(Dataset entries)
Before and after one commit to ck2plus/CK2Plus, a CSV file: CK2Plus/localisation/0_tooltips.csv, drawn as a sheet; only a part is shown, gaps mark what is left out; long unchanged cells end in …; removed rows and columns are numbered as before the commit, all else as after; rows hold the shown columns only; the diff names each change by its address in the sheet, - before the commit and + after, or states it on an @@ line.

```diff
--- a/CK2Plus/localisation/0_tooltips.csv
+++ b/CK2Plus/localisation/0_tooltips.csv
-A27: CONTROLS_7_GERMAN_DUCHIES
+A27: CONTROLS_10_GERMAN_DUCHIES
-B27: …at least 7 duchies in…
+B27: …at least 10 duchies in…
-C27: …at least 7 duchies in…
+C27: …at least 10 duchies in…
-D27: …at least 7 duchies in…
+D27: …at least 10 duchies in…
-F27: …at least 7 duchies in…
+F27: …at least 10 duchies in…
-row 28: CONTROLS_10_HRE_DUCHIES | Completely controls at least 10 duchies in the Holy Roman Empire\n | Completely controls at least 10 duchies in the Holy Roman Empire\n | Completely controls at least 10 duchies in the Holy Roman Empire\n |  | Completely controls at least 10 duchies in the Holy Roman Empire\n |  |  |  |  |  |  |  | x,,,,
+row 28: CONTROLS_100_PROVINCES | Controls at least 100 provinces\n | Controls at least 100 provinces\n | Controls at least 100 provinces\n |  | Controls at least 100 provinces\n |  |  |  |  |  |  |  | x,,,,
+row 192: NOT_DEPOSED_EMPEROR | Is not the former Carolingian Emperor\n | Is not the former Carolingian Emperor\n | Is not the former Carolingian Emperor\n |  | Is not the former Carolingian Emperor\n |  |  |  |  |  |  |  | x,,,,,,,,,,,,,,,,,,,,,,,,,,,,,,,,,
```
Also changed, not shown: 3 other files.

**REQUIREMENT:**
Write down how many lines of the data above contain the string "shown", and include nothing besides that number.

**WRITTEN RESPONSE:**
2